Stored items:
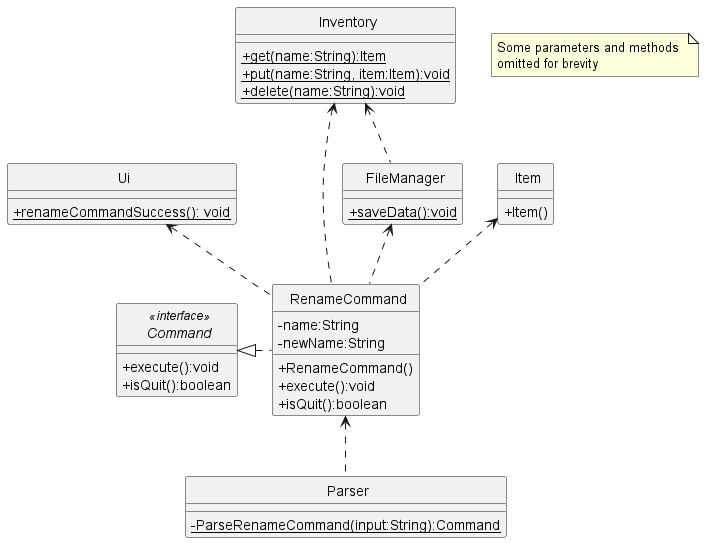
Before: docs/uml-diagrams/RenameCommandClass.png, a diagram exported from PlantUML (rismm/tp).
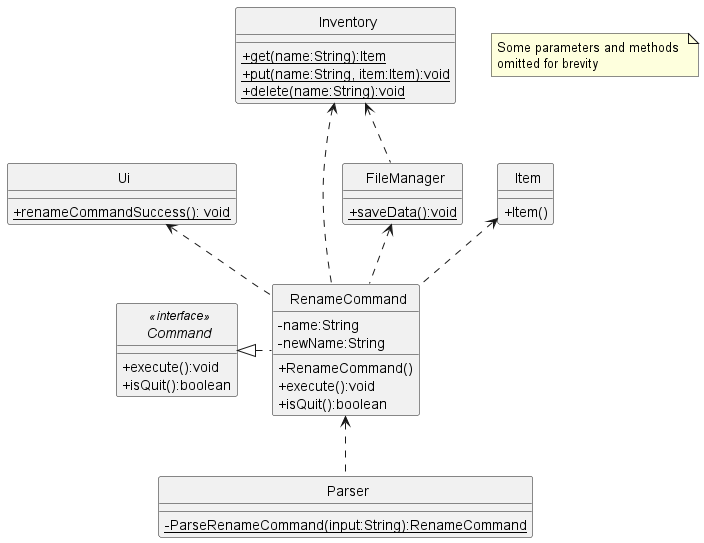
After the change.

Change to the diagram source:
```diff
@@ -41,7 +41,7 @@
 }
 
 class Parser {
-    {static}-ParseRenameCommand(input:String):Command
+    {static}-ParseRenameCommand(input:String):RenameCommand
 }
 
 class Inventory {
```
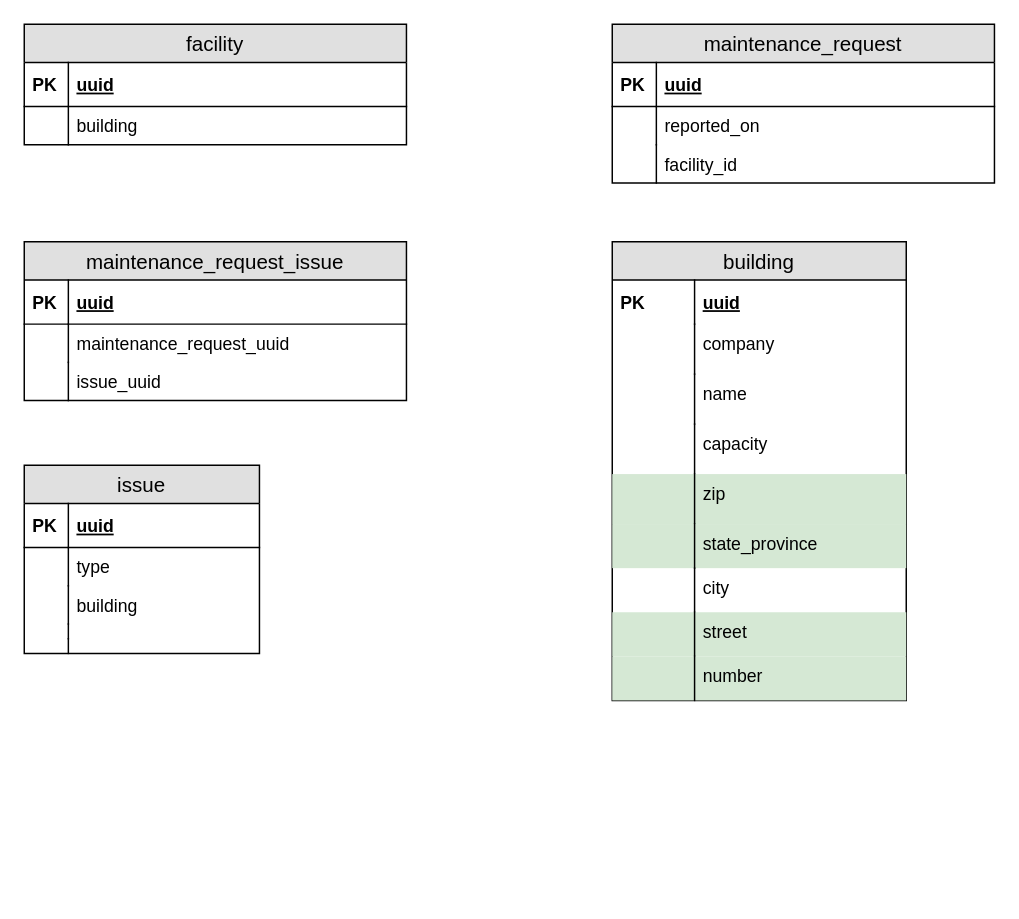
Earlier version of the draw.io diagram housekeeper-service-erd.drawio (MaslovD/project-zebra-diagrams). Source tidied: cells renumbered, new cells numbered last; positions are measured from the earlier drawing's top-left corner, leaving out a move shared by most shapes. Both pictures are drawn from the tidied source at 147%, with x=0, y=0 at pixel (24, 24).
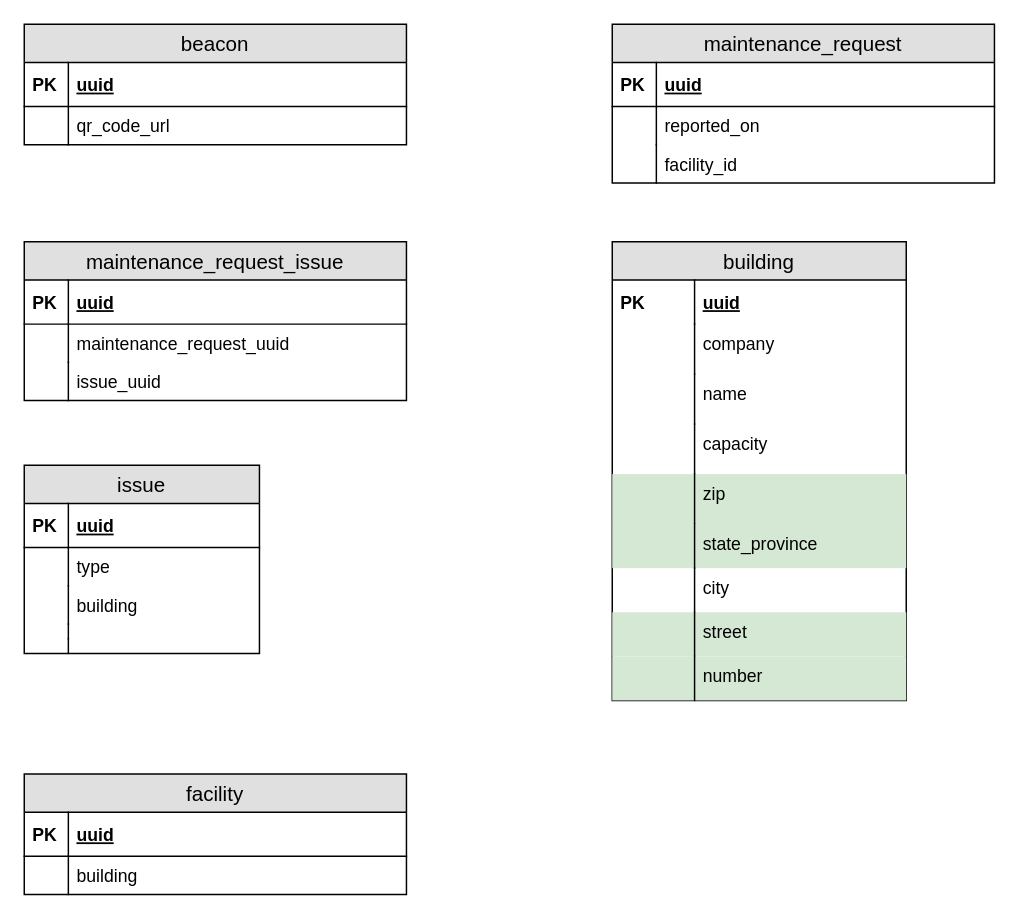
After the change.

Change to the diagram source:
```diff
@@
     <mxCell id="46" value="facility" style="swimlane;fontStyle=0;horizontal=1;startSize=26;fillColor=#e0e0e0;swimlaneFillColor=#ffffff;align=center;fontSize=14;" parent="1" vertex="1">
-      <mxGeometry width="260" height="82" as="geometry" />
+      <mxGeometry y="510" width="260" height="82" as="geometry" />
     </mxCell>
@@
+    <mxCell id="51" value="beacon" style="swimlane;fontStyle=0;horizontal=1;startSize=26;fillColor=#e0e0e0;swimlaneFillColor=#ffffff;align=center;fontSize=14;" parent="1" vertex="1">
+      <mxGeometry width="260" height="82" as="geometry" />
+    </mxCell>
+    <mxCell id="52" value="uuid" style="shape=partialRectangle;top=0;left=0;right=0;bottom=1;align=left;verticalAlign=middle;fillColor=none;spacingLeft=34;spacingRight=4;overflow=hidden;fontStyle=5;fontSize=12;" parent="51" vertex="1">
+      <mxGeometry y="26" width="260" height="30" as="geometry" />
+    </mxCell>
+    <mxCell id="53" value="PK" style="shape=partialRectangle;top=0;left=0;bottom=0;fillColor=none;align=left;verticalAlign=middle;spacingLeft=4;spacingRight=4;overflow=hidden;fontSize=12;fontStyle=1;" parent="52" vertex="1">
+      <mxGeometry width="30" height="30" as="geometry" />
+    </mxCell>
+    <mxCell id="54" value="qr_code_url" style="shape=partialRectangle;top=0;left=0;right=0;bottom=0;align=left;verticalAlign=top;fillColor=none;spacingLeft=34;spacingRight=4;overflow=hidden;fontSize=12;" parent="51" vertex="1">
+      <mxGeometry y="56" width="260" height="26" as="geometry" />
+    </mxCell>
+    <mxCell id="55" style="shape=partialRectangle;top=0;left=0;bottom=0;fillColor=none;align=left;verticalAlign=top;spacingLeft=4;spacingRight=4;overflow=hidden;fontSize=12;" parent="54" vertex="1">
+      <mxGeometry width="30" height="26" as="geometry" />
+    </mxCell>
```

--

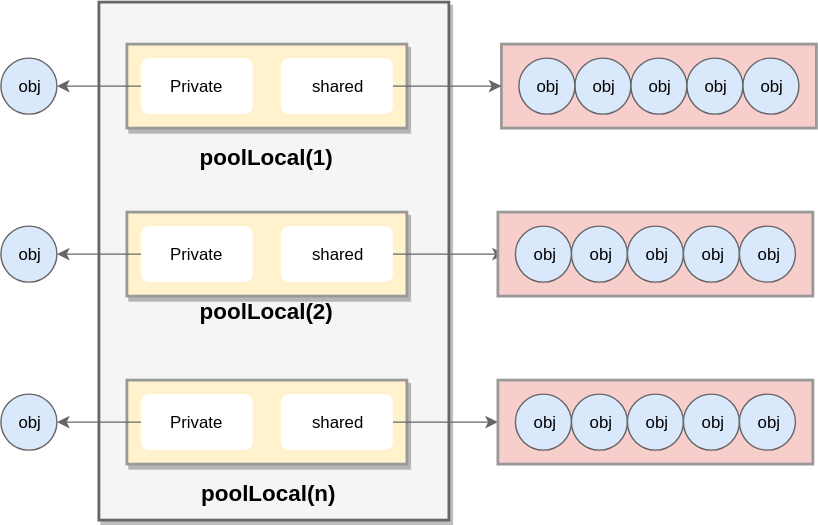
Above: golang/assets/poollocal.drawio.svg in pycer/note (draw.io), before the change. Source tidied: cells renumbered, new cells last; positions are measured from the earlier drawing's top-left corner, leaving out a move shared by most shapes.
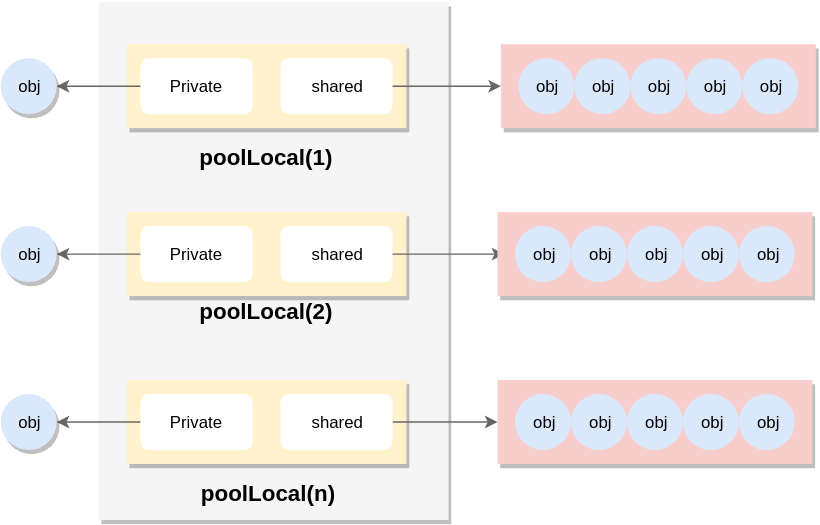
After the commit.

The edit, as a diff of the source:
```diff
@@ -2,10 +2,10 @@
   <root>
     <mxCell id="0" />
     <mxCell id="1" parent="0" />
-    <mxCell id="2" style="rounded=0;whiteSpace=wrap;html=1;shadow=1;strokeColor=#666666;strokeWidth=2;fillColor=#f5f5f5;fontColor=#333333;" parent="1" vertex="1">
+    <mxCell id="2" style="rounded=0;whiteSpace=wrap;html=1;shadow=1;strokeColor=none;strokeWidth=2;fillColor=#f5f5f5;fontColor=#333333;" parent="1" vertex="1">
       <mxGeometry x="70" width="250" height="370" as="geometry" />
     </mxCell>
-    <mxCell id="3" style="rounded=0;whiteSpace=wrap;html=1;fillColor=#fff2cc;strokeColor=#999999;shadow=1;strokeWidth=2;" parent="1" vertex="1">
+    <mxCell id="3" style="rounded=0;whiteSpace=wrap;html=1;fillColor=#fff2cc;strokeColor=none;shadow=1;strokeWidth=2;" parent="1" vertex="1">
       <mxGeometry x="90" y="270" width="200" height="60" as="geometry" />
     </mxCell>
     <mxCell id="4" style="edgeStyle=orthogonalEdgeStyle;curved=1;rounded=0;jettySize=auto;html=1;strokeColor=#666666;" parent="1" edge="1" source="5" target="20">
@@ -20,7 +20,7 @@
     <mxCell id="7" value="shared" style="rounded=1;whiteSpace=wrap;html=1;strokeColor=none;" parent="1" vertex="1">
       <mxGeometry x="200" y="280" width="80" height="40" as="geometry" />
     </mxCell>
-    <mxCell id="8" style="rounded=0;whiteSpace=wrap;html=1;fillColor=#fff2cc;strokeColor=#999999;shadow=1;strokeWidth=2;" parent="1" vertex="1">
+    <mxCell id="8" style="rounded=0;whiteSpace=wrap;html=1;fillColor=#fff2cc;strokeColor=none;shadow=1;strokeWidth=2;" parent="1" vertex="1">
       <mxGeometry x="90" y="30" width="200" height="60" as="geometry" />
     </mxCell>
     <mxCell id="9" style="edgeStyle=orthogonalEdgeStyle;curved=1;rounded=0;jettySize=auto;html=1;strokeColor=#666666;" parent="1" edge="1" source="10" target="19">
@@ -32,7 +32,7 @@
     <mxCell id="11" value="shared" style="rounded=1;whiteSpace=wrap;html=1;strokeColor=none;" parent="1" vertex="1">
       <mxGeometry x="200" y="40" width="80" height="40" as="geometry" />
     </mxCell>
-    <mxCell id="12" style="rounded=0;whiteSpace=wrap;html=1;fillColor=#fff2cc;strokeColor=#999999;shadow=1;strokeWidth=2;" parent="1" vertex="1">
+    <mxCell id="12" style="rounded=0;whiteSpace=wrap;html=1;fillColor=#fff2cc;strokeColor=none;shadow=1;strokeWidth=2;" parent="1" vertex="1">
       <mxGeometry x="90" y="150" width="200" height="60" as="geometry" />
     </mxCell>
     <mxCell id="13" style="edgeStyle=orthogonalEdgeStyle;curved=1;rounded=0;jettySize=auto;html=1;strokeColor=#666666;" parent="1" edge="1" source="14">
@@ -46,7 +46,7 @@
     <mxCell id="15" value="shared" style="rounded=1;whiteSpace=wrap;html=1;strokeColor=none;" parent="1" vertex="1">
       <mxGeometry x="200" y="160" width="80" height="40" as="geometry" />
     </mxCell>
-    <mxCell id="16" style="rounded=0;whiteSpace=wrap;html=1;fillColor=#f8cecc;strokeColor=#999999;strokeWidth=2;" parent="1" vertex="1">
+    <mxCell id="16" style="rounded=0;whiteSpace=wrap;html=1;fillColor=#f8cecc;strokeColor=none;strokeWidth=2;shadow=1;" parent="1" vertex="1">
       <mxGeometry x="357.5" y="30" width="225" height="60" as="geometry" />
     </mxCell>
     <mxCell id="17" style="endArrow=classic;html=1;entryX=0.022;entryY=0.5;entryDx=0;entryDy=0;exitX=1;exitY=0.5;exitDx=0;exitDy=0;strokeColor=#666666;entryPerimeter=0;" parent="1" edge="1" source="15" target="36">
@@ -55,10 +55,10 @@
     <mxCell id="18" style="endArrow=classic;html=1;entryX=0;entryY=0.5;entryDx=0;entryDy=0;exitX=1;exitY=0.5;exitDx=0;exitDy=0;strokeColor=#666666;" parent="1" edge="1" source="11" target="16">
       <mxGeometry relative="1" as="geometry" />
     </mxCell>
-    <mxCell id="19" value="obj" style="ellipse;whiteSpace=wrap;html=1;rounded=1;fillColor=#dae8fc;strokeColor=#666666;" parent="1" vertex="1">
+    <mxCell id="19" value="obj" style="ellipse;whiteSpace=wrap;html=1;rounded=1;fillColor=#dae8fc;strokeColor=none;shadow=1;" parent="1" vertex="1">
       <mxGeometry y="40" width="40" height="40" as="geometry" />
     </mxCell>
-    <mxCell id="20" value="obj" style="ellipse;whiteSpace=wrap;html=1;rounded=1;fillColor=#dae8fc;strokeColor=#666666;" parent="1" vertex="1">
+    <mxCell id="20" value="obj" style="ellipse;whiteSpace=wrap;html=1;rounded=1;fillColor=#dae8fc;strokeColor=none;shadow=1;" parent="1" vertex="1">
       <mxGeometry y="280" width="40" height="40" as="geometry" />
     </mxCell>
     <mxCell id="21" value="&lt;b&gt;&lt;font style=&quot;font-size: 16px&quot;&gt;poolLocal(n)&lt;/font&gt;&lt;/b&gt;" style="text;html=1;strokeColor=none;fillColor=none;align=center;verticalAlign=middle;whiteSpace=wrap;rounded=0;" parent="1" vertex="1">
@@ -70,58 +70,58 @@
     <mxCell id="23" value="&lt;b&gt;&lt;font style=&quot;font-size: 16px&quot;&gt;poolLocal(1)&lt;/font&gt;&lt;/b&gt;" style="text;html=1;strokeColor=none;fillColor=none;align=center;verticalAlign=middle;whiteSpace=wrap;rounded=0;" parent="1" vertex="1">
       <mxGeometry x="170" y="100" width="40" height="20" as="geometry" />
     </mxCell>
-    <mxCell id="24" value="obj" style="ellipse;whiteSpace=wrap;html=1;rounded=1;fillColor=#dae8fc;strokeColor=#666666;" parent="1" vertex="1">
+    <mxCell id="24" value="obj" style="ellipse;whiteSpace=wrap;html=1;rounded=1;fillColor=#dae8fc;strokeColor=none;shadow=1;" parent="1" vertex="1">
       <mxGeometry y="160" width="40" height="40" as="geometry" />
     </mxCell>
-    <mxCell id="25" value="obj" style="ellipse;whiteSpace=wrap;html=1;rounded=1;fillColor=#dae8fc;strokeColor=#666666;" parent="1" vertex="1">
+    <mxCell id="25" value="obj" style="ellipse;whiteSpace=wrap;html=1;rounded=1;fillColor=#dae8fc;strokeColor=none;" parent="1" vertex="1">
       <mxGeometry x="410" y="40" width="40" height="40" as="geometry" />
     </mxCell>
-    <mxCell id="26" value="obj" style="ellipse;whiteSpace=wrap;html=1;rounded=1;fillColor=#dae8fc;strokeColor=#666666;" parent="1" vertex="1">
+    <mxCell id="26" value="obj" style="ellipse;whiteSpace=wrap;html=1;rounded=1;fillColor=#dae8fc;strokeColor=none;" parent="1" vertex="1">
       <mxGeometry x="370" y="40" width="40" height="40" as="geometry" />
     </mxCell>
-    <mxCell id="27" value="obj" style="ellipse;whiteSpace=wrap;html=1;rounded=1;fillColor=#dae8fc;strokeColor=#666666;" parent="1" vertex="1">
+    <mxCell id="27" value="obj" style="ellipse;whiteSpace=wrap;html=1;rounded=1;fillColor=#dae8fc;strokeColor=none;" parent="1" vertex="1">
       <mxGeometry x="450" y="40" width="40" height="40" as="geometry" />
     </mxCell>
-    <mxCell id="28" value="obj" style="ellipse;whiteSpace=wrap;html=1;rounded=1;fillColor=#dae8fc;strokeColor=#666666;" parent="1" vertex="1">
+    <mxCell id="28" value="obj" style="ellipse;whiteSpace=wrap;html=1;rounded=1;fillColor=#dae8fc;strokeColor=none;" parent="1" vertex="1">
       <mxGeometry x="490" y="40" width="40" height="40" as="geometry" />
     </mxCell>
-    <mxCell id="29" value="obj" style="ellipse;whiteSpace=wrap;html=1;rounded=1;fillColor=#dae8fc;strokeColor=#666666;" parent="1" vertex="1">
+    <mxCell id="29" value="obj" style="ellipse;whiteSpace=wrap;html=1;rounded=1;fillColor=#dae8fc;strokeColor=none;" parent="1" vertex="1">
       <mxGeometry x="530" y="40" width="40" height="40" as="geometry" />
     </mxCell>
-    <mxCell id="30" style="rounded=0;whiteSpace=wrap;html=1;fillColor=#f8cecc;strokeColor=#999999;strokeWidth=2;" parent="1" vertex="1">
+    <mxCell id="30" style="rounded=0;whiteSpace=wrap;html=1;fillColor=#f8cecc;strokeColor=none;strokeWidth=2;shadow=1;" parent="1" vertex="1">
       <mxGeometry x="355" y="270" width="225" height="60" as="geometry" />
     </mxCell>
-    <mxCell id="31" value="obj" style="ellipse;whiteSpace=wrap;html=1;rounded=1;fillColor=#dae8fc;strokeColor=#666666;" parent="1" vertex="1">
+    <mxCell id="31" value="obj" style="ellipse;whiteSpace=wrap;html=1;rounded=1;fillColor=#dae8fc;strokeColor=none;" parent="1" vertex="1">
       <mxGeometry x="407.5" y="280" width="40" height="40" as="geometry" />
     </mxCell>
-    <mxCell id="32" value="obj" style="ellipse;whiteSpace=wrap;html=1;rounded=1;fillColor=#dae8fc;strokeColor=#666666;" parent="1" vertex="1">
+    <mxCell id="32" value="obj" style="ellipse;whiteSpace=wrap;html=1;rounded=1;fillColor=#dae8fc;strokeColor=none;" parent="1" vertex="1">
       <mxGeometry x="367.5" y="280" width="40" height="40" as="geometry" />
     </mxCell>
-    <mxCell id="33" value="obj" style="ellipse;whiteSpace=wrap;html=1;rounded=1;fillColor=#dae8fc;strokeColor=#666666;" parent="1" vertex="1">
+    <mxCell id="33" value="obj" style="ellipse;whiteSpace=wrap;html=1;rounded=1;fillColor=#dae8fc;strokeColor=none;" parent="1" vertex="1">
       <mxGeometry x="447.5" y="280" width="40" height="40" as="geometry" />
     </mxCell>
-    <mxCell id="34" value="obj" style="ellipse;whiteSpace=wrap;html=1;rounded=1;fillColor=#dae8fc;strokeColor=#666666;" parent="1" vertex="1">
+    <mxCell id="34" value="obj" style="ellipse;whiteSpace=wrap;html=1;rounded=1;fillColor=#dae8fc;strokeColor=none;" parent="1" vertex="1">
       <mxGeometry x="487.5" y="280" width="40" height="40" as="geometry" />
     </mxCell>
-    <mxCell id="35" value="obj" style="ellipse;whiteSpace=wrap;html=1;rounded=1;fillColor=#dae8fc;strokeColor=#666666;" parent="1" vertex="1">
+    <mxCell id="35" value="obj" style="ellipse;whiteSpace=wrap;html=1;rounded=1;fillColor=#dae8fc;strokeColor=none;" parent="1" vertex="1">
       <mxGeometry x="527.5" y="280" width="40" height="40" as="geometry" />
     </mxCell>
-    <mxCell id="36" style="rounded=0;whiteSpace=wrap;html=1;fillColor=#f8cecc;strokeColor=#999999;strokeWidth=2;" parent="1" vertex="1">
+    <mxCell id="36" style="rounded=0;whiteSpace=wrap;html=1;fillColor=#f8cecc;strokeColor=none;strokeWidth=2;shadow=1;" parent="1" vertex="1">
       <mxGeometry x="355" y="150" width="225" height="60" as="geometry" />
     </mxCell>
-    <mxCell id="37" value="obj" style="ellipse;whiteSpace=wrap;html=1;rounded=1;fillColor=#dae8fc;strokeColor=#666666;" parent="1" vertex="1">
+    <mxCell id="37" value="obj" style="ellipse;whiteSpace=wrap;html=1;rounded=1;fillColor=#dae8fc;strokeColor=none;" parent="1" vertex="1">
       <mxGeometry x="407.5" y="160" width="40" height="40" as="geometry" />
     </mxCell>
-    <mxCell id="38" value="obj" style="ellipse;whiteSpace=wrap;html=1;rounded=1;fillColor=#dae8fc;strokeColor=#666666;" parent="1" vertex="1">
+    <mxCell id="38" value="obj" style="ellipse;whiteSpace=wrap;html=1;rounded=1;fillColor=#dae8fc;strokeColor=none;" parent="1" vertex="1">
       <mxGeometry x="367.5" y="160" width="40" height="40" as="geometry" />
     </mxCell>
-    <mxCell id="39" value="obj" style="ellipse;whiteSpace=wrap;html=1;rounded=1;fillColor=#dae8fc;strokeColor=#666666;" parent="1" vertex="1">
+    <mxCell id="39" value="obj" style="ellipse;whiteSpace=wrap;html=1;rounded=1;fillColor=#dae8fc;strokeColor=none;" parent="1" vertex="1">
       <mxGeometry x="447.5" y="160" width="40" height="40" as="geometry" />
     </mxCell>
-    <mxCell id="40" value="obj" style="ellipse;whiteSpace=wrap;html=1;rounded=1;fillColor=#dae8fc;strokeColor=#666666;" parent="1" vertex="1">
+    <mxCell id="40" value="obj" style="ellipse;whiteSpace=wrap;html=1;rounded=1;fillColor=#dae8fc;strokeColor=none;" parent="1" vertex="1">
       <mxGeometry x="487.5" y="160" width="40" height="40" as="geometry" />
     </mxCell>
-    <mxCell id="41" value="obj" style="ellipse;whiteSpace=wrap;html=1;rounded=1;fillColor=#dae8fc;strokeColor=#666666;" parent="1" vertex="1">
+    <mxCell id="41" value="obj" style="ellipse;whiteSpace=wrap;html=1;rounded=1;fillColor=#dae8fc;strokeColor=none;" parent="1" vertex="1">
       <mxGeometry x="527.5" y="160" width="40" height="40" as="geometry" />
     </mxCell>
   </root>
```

What the task requires
Go through the records above, find each line with the string "drawio", and copy it.

Worked solution
Earlier version of the draw.io diagram housekeeper-service-erd.drawio (MaslovD/project-zebra-diagrams). Source tidied: cells renumbered, new cells numbered last; positions are measured from the earlier drawing's top-left corner, leaving out a move shared by most shapes. Both pictures are drawn from the tidied source at 147%, with x=0, y=0 at pixel (24, 24).
Above: golang/assets/poollocal.drawio.svg in pycer/note (draw.io), before the change. Source tidied: cells renumbered, new cells last; positions are measured from the earlier drawing's top-left corner, leaving out a move shared by most shapes.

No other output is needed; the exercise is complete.